High-resolution large-eddy simulation of turbulent mixing of a river plume

Monday, 15 December 2014: 3:10 PM
Xiao Yu, Univ of DE-Civil/Coastal Eng, Newark, DE, United States, Tian-Jian Hsu, University of Delaware, Newark, DE, United States, Fengyan Shi, University of Delaware, Center for Applied Coastal Research, Newark, DE, United States and James T Kirby Jr, Univ Delaware, Newark, DE, United States

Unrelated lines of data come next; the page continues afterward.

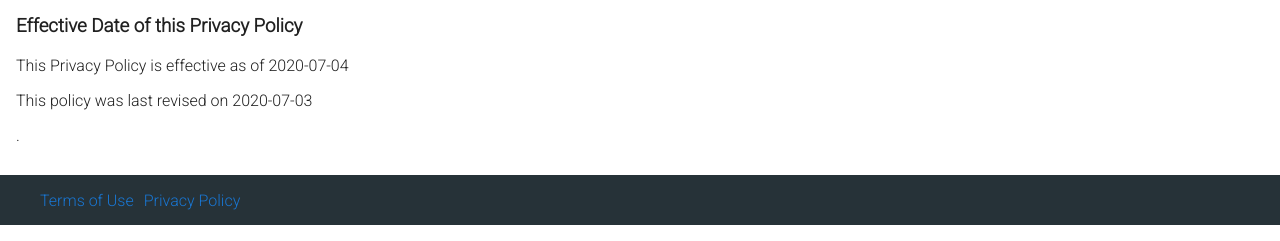
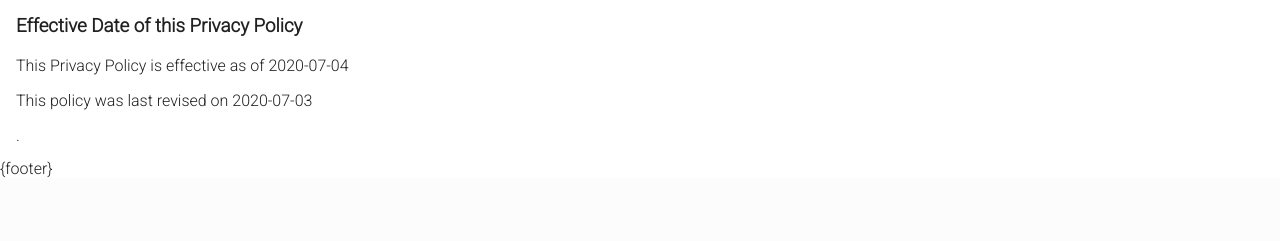
Before and after one commit to Universal-Omega/mirahezebots.org, a Python web app: template templates/privacy.html in a window 1280 px wide. Shown: the part 2287-2528 px from the top of the page. After the commit the page ends 2464 px from the top, so only its background shows below. Run offline with Jinja, Linux system fonts and the light colour scheme; the template is opened without the code that fills it, so the values that code supplies are empty.

Commit message:
Update privacy.html

```diff
--- a/templates/privacy.html
+++ b/templates/privacy.html
@@ -75,15 +75,6 @@
             <p>This Privacy Policy is effective as of 2020-07-04
             <p>This policy was last revised on 2020-07-03</p>.
         </div>
-    <footer>
-        <div class="footer">
-            <ul>
-                <li><a href="terms.html"><p>Terms of Use</p></a></li>
-                <li><a href="privacy.html"><p>Privacy Policy</p></a></li>
-                <li><a href="https://twitter.com/MirahezeB"><em class="fab fa-twitter"></em></a></li>
-                <li><a href="https://www.facebook.com/MirahezeBots/"><em class="fab fa-facebook"></em></a></li>
-            </ul>
-        </div>
-    </footer>
+    {footer}
     </body>
 </html>
```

A non-hydrostatic sigma-coordinate numerical model (NHWave) is applied to study the structure of a river plume, and the vertical mixing due to shear instabilities. A 3D large-eddy simulation approach is used with the aim to resolve the flow turbulence in the stratified ambient fluid at high Reynolds number. The domain is of depth 10m, length 500m and width 25m, and initially quiescent containing saltwater of salinity 26 psu. Fresh water plume is sent from the left boundary with a range of internal Froude number. Simulation resulting using Standard Smagorinsky closure demonstrates that the model is able to predict shear instabilities although it could not resolve the secondary instability at high Reynolds number. The characteristic length scale of the shear instabilities is around 10 m, which is consistent with field observation of Connecticut River plume using a 4-channel broadband echo sounder (Geyer et al. 2010, Geophy. Res. Lett., 37, L22607). The mixing efficiency and dissipation rate are obtained from the numerical simulation results, and these results are used to investigate and evaluate the Richardson-number-dependent parameterization of the mixing process. The model can also provide the information on fine structures of surface elevation variations, which enables us to correlate the surface signature with the turbulent billow underneath. The model therefore may be useful to help interpret surface signatures observed using various remote sensing techniques. Supported by Office of Naval Research.